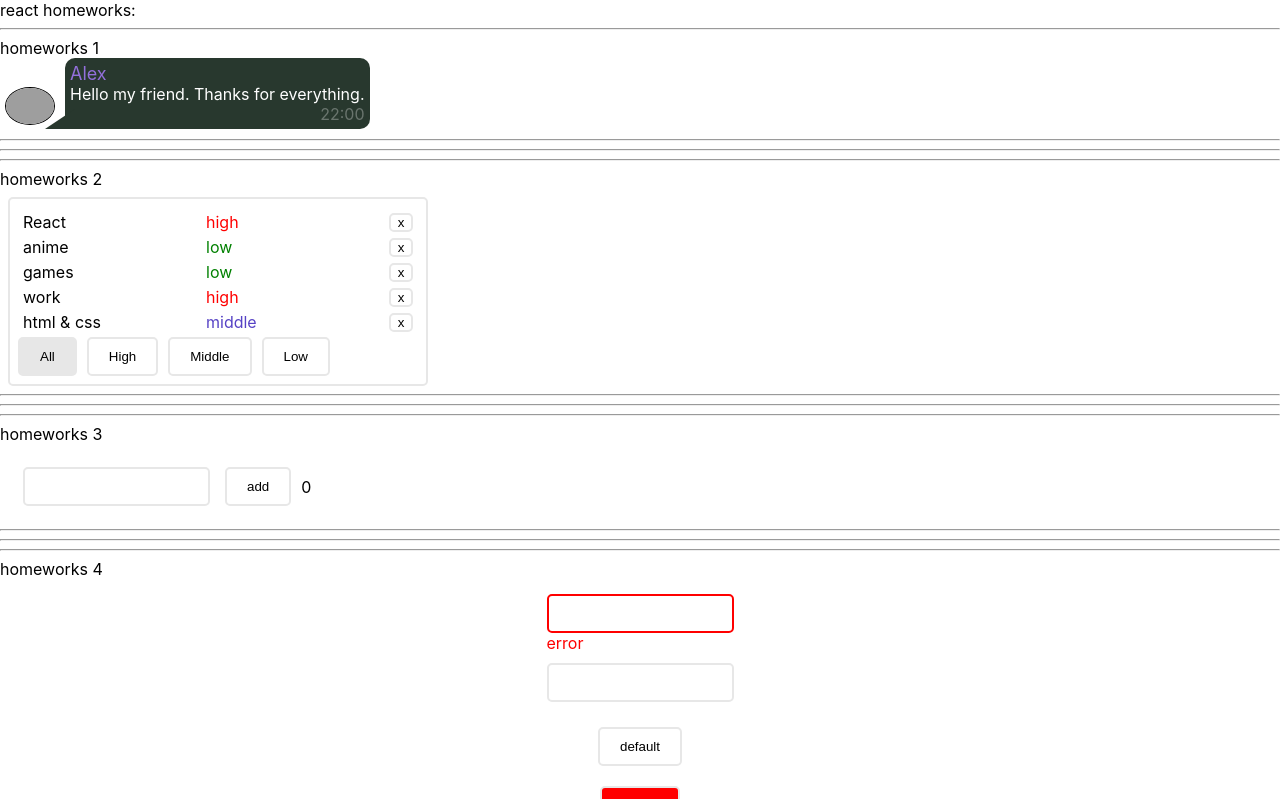
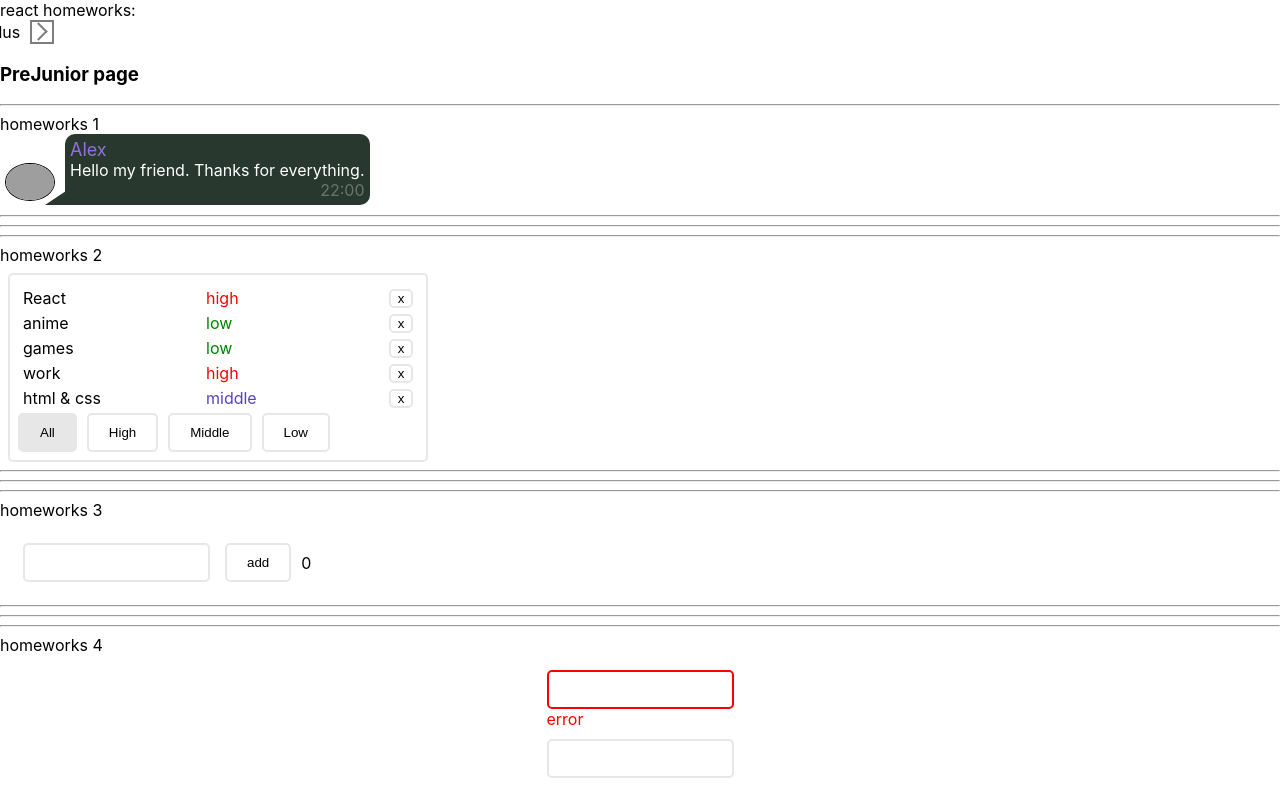
Before and after one commit to Nirweint/homeworks, a React (Create React App) app: page /#/pre-junior in a window 1280 px wide. Shown: the top 799 px of the page. Built offline with nearby package versions, Linux system fonts and the light colour scheme; grey boxes are pictures that could not be loaded.

Commit message:
hw5 finish

```diff
--- a/package.json
+++ b/package.json
@@ -11,9 +11,11 @@
     "@types/node": "^12.0.0",
     "@types/react": "^17.0.0",
     "@types/react-dom": "^17.0.0",
+    "@types/react-router-dom": "^5.3.2",
     "@types/uuid": "^8.3.1",
     "react": "^17.0.2",
     "react-dom": "^17.0.2",
+    "react-router-dom": "^6.0.2",
     "react-scripts": "4.0.3",
     "typescript": "^4.1.2",
     "uuid": "^8.3.2",
--- a/src/p1-main/m1-ui/u1-app/App.tsx
+++ b/src/p1-main/m1-ui/u1-app/App.tsx
@@ -4,16 +4,17 @@ import HW1 from '../../../p2-homeworks/h1/HW1'
 import HW2 from "../../../p2-homeworks/h2/HW2";
 import HW3 from "../../../p2-homeworks/h3/HW3";
 import HW4 from "../../../p2-homeworks/h4/HW4";
+import HW5 from "../../../p2-homeworks/h5/HW5";
 
 function App() {
     return (
         <div className={s.App}>
             <div>react homeworks:</div>
-            <HW1/>
-            <HW2/>
-            <HW3/>
-            <HW4/>
-            {/*<HW5/>*/}
+            {/*<HW1/>*/}
+            {/*<HW2/>*/}
+            {/*<HW3/>*/}
+            {/*<HW4/>*/}
+            <HW5/>
 
         </div>
     )
--- a/src/p2-homeworks/h5/HW5.tsx
+++ b/src/p2-homeworks/h5/HW5.tsx
@@ -1,18 +1,16 @@
 import React from 'react'
-import Header from './Header'
-import Routes from './Routes'
+import {Header} from './Header'
+import {HashRouter} from "react-router-dom";
+import {RoutesComponent} from "./RoutesComponent";
 
 function HW5() {
     return (
         <div>
             {/*в gh-pages лучше работает HashRouter*/}
-            {/*<HashRouter>*/}
-
-            <Header/>
-
-            <Routes/>
-
-            {/*</HashRouter>*/}
+            <HashRouter>
+                <Header/>
+                <RoutesComponent/>
+            </HashRouter>
         </div>
     )
 }
--- /dev/null
+++ b/src/p2-homeworks/h5/Header.module.css
@@ -0,0 +1,54 @@
+.nav {
+    display: flex;
+    justify-content: flex-start;
+    align-items: center;
+    width: fit-content;
+
+    transition: .5s;
+    transform: translate(-200px);
+}
+
+.nav a {
+    text-decoration: none;
+    color: #000;
+    margin-right: 10px;
+}
+
+.arrow {
+    width: 20px;
+    height: 20px;
+    display: inline-block;
+    border: 2px solid #000;
+    opacity: 0.5;
+    position: relative;
+
+}
+.arrow:after {
+    content: '';
+    width: 5px;
+    height: 5px;
+    position: absolute;
+    top: 3px;
+    left: 0;
+
+    border: solid  #000;
+    border-width: 2px 2px 0 0;
+    display: inline-block;
+    padding: 3px;
+
+    transform: rotate(45deg);
+    -webkit-transform: rotate(45deg);
+}
+
+.nav:hover.nav {
+    transform: translateX(0);
+}
+
+.nav:hover .arrow:after {
+    border-width: 0 0 2px 2px;
+    left: 6px;
+}
+
+.nav a.active{
+    color: mediumpurple;
+}
--- a/src/p2-homeworks/h5/Header.tsx
+++ b/src/p2-homeworks/h5/Header.tsx
@@ -1,12 +1,19 @@
 import React from 'react'
+import {NavLink} from "react-router-dom";
+import {PATH} from "./RoutesComponent";
+import s from './Header.module.css';
 
-function Header() {
+
+export function Header() {
+
+    const setActive = ({isActive}: { isActive: boolean }) => isActive ? s.active : "";
+
     return (
-        <div>
-            // add NavLinks
-
+        <div className={s.nav}>
+            <NavLink to={PATH.PRE_JUNIOR} className={setActive}>PreJunior</NavLink>
+            <NavLink to={PATH.JUNIOR} className={setActive}>Junior</NavLink>
+            <NavLink to={PATH.JUNIOR_PLUS} className={setActive}>JuniorPlus</NavLink>
+            <div className={s.arrow}></div>
         </div>
     )
 }
-
-export default Header
--- /dev/null
+++ b/src/p2-homeworks/h5/RoutesComponent.tsx
@@ -0,0 +1,26 @@
+import React from 'react'
+import {Routes, Route, Navigate} from "react-router-dom";
+import {PreJunior} from "./pages/PreJunior";
+import {Junior} from "./pages/Junior";
+import {JuniorPlus} from "./pages/JuniorPlus";
+import {Error404} from "./pages/Error404";
+
+export const PATH = {
+    PRE_JUNIOR: 'pre-junior',
+    JUNIOR: 'junior',
+    JUNIOR_PLUS: 'junior-plus',
+}
+
+export function RoutesComponent() {
+    return (
+        <div>
+            <Routes>
+                <Route index element={ <Navigate replace to="/pre-junior" />}/>
+                <Route path={PATH.PRE_JUNIOR} element={<PreJunior/>}/>
+                <Route path={PATH.JUNIOR} element={<Junior/>}/>
+                <Route path={PATH.JUNIOR_PLUS} element={<JuniorPlus/>}/>
+                <Route path={'*'} element={<Error404/>}/>
+            </Routes>
+        </div>
+    )
+}
--- a/src/p2-homeworks/h5/pages/Error404.tsx
+++ b/src/p2-homeworks/h5/pages/Error404.tsx
@@ -1,6 +1,6 @@
 import React from 'react'
 
-function Error404() {
+export function Error404() {
     return (
         <div>
             <div>404</div>
@@ -9,5 +9,3 @@ function Error404() {
         </div>
     )
 }
-
-export default Error404
--- /dev/null
+++ b/src/p2-homeworks/h5/pages/Junior.tsx
@@ -0,0 +1,14 @@
+import React from 'react';
+
+export function Junior() {
+    return (
+        <div>
+            <h3>Junior page</h3>
+            {/*<HW7/>*/}
+            {/*<HW8/>*/}
+            {/*<HW9/>*/}
+            {/*<HW10/>*/}
+            {/*<HW11/>*/}
+        </div>
+    );
+}
--- /dev/null
+++ b/src/p2-homeworks/h5/pages/JuniorPlus.tsx
@@ -0,0 +1,14 @@
+import React from 'react';
+
+export function JuniorPlus() {
+    return (
+        <div>
+            <h3>JuniorPlus page</h3>
+            {/*<HW12/>*/}
+            {/*<HW13/>*/}
+            {/*<HW14/>*/}
+            {/*<HW15/>*/}
+            {/*<HW16/>*/}
+        </div>
+    );
+}
--- a/src/p2-homeworks/h5/pages/PreJunior.tsx
+++ b/src/p2-homeworks/h5/pages/PreJunior.tsx
@@ -4,9 +4,10 @@ import HW2 from '../../h2/HW2'
 import HW3 from '../../h3/HW3'
 import HW4 from '../../h4/HW4'
 
-function PreJunior() {
+export function PreJunior() {
     return (
         <div>
+            <h3>PreJunior page</h3>
             <HW1/>
             <HW2/>
             <HW3/>
@@ -16,8 +17,5 @@ function PreJunior() {
         </div>
     )
 }
-
-export default PreJunior
-
 // сделайте по аналогии пустые страницы джун и джун+
 // туда будут добавляться следующие дз
```
Also changed, not shown: src/p2-homeworks/h5/Routes.tsx (deleted, +0 -29 lines), 1 other file (tests, documents, lock files or other folders).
· · · ·
Over the whole listing above, give the number of lines in which "HashRouter" occurs, and no other words.

6